--- START ---

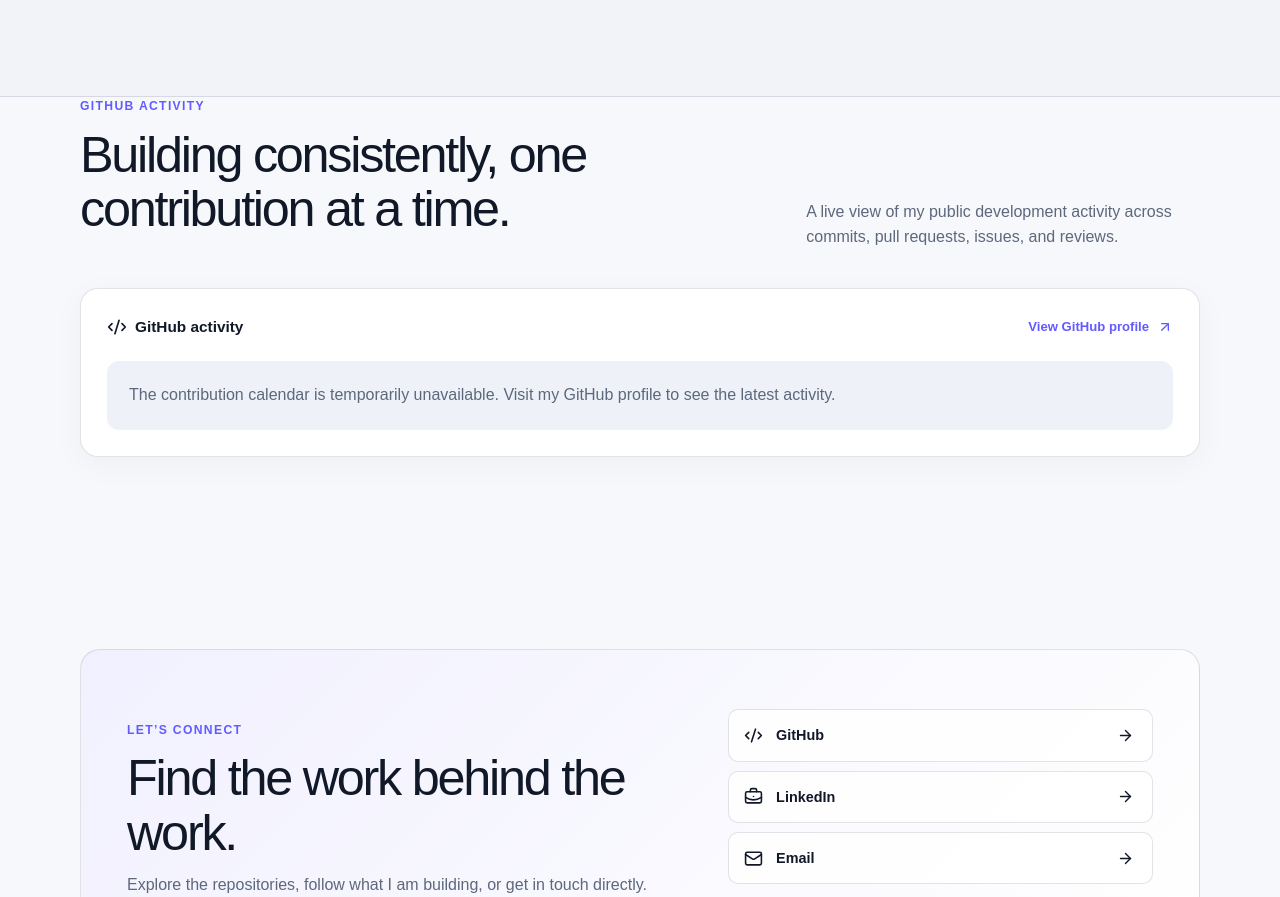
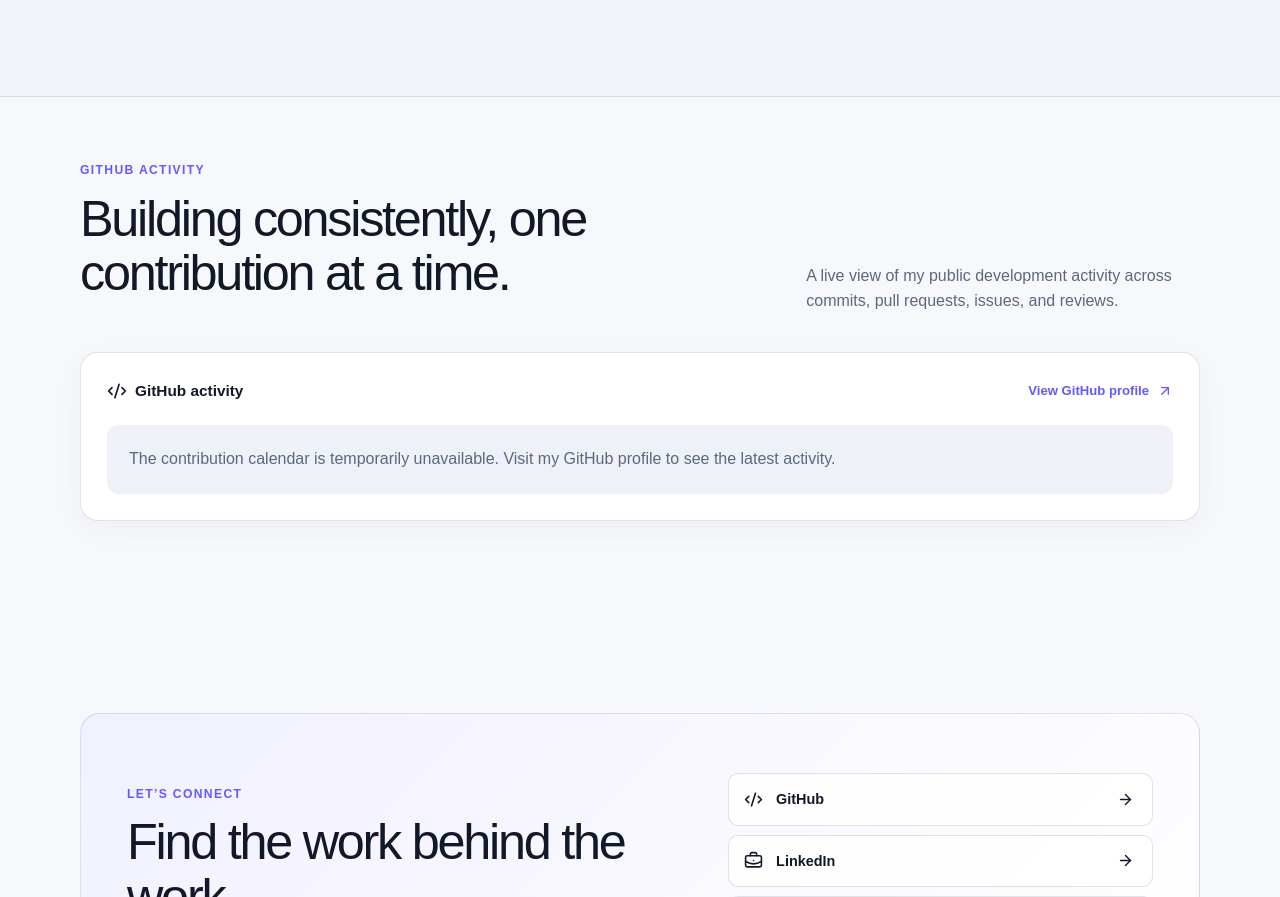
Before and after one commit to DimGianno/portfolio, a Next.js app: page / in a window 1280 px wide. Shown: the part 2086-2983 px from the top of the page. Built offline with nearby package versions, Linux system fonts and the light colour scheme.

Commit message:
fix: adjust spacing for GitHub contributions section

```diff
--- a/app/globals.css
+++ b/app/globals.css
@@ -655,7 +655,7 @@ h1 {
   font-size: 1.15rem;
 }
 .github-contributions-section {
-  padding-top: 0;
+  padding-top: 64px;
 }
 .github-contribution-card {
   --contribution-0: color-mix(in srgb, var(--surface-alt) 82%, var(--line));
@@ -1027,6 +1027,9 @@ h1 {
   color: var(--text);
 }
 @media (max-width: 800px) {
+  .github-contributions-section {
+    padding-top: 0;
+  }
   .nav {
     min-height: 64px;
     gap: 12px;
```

--- END ---
--- START ---

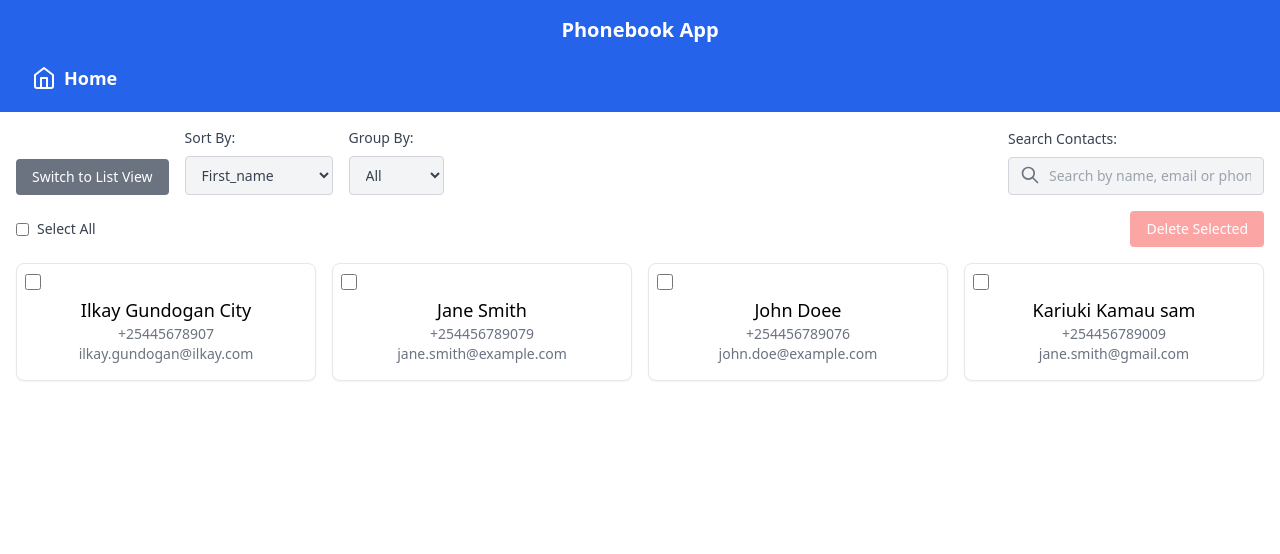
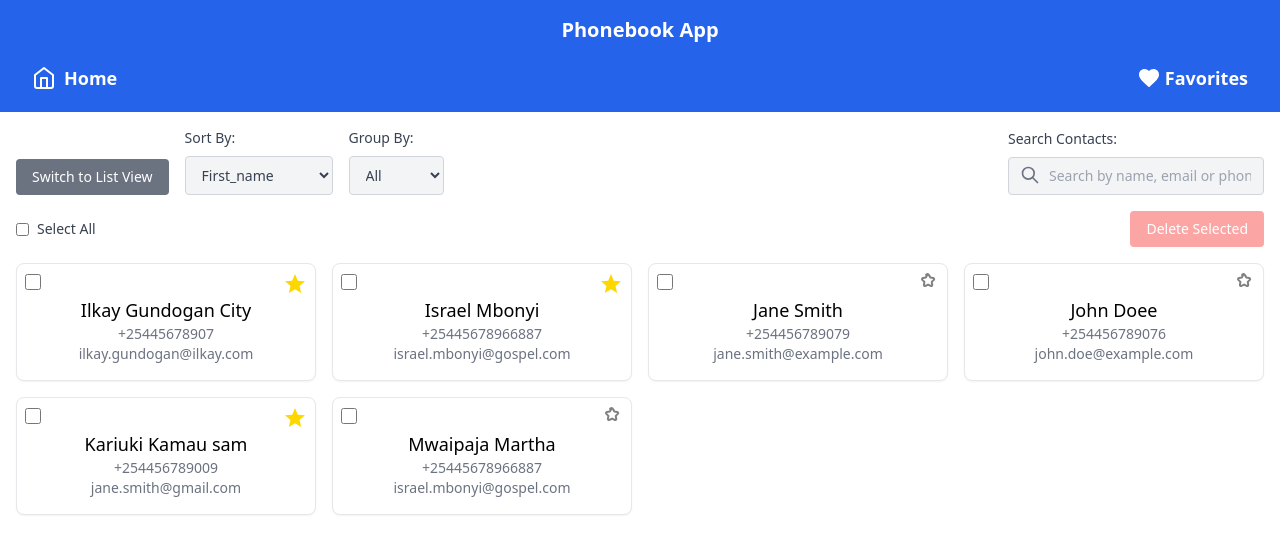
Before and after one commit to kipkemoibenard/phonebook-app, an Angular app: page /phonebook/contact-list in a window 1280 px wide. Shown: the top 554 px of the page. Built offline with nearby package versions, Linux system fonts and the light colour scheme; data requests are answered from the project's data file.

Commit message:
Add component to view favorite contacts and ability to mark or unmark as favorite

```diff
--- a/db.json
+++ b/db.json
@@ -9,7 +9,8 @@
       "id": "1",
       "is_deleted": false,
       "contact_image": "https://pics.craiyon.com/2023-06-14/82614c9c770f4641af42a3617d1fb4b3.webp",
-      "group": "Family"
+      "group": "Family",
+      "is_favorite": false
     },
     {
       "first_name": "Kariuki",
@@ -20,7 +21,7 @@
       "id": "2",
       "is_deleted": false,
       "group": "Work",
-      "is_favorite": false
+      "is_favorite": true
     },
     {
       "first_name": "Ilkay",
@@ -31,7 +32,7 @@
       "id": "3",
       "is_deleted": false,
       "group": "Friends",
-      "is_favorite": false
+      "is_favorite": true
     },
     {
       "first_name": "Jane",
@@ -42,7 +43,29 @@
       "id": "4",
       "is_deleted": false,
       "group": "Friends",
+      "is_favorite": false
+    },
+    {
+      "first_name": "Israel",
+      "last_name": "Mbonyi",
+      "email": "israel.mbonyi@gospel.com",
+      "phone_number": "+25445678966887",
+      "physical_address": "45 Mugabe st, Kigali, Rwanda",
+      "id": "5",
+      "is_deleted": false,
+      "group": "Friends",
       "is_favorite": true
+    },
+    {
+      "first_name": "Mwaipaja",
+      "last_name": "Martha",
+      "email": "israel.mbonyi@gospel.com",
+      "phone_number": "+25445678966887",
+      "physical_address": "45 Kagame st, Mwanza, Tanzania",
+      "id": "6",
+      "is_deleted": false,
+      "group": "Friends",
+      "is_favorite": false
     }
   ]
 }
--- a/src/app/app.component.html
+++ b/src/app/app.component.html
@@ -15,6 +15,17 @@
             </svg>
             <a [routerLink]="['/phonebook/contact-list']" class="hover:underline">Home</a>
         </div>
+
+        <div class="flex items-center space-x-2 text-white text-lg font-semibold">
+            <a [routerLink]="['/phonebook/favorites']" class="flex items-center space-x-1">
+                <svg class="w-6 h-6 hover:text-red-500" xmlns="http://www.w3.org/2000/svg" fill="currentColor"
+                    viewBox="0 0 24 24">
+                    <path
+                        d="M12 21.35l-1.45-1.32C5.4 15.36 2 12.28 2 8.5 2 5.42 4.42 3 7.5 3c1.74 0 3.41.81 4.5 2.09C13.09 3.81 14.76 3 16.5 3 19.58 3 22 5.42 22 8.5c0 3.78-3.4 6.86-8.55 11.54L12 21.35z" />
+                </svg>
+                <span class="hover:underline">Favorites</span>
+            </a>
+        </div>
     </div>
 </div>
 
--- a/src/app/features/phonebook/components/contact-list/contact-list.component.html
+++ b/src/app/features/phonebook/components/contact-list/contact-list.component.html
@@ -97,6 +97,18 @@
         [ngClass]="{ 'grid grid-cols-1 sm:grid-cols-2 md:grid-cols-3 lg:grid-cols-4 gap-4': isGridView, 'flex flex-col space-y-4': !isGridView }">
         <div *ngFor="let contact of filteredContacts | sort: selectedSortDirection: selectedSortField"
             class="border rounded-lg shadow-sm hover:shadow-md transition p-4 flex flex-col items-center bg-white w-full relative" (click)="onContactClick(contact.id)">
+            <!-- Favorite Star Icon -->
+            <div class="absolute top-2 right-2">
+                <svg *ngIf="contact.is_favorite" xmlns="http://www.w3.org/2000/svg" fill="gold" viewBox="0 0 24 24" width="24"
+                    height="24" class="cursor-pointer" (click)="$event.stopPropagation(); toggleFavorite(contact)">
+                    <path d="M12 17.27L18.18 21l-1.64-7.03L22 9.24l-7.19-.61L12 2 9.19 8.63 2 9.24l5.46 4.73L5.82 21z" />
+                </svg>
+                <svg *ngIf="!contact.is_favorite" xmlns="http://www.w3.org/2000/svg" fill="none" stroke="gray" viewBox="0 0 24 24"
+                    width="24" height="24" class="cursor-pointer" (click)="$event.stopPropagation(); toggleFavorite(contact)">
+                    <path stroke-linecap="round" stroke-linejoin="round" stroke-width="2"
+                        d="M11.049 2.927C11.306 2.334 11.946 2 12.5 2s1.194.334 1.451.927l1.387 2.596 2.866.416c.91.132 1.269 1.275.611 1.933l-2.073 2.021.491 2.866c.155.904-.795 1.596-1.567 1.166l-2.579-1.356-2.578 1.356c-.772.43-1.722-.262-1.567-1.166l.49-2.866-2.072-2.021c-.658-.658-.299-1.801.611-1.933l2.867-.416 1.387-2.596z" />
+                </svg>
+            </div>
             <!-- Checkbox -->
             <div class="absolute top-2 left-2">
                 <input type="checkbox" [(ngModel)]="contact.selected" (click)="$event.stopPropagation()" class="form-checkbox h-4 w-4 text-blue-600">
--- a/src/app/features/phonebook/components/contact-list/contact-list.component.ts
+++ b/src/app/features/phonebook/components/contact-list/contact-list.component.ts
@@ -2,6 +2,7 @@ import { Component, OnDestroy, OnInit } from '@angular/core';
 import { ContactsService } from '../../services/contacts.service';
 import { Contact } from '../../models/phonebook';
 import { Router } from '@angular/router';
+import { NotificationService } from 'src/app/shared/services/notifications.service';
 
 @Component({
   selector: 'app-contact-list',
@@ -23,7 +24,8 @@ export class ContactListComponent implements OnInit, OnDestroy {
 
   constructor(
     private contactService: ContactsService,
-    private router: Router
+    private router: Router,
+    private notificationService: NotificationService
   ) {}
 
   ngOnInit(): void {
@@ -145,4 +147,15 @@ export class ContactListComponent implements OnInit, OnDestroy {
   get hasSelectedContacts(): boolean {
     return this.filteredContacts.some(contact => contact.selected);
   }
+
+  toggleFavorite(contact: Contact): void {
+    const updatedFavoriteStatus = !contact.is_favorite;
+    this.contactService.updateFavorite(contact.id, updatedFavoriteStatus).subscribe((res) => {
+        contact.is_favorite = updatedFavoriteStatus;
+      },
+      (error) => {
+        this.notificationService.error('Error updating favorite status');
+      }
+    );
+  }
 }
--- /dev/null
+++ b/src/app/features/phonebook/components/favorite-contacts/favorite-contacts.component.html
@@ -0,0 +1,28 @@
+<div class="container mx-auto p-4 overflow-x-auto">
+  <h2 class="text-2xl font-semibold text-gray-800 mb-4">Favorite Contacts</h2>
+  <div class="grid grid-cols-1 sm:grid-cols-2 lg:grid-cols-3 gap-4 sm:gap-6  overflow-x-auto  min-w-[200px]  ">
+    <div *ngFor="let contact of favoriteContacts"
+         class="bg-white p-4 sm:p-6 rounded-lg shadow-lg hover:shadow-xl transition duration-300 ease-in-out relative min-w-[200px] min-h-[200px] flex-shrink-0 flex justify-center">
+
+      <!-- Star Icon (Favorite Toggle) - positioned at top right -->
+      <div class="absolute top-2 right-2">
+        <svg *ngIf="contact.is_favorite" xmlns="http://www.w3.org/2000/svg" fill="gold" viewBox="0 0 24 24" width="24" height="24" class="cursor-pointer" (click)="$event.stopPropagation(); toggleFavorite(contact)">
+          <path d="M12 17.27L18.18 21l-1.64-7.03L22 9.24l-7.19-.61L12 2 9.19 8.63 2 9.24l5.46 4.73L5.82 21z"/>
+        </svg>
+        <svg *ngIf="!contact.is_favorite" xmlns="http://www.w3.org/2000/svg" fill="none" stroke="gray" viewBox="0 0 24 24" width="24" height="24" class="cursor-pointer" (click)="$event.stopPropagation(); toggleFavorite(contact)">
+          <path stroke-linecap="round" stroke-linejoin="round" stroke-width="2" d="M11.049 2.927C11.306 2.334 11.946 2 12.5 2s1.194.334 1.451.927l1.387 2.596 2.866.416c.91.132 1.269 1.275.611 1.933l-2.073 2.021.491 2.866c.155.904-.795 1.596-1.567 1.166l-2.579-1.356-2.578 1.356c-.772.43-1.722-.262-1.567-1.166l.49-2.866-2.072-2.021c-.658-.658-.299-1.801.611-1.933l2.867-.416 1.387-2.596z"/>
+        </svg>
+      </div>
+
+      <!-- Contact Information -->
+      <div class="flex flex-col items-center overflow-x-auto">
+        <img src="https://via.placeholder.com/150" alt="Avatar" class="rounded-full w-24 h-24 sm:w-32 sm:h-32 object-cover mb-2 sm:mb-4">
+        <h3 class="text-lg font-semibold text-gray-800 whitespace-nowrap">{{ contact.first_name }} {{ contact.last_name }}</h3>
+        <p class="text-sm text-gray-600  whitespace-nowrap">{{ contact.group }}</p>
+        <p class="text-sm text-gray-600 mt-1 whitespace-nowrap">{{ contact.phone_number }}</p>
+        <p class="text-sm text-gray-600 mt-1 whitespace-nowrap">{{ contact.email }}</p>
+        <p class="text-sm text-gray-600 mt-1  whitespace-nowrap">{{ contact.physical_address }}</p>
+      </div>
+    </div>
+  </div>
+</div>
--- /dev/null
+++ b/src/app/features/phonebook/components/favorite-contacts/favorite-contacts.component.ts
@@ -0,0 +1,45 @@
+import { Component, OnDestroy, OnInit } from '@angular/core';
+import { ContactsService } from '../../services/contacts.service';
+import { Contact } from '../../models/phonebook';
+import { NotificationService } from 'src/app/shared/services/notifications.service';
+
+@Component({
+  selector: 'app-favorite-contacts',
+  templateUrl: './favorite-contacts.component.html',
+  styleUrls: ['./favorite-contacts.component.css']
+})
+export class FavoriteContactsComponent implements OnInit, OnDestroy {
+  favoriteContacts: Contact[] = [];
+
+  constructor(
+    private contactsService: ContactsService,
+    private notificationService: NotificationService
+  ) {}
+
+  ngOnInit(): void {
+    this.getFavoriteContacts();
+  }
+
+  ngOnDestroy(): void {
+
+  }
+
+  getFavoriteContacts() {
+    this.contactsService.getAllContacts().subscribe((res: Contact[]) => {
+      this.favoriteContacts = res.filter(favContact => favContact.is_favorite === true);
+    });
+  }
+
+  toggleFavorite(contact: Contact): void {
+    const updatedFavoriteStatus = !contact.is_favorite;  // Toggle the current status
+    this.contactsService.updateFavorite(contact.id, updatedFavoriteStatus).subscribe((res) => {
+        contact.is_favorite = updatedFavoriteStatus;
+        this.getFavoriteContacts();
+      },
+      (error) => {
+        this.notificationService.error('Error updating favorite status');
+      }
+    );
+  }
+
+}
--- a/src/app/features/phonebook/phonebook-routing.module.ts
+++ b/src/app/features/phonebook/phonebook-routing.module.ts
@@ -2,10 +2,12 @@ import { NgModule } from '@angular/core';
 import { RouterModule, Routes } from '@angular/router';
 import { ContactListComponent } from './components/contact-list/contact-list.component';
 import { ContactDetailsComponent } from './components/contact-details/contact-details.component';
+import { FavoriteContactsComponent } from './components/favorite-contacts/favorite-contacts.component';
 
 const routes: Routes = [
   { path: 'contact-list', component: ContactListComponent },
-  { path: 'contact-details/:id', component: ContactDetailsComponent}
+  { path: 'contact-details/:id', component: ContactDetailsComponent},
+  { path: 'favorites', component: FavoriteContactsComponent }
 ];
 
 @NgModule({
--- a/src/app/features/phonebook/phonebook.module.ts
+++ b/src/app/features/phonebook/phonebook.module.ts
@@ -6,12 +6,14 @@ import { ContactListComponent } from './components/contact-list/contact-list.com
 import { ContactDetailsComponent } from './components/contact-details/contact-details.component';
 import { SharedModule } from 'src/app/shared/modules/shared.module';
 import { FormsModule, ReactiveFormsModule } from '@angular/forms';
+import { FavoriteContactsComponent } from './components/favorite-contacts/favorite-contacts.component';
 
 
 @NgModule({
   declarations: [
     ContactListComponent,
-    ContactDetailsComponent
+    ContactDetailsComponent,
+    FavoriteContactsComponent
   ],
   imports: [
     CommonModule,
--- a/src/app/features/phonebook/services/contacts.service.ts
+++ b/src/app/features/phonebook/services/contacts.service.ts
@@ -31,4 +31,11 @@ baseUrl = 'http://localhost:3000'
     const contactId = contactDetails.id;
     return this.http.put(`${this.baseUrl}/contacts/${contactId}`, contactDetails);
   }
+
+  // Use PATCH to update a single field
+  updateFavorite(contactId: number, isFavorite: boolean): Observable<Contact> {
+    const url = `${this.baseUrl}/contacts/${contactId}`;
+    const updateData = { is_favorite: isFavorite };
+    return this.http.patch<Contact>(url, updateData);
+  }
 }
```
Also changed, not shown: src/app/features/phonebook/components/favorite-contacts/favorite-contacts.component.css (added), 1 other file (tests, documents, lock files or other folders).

--- END ---

▶ Exercise goal
Take every line from the data that includes the word "contactService".

▶ Task solution
     private contactService: ContactsService,
+    this.contactService.updateFavorite(contact.id, updatedFavoriteStatus).subscribe((res) => {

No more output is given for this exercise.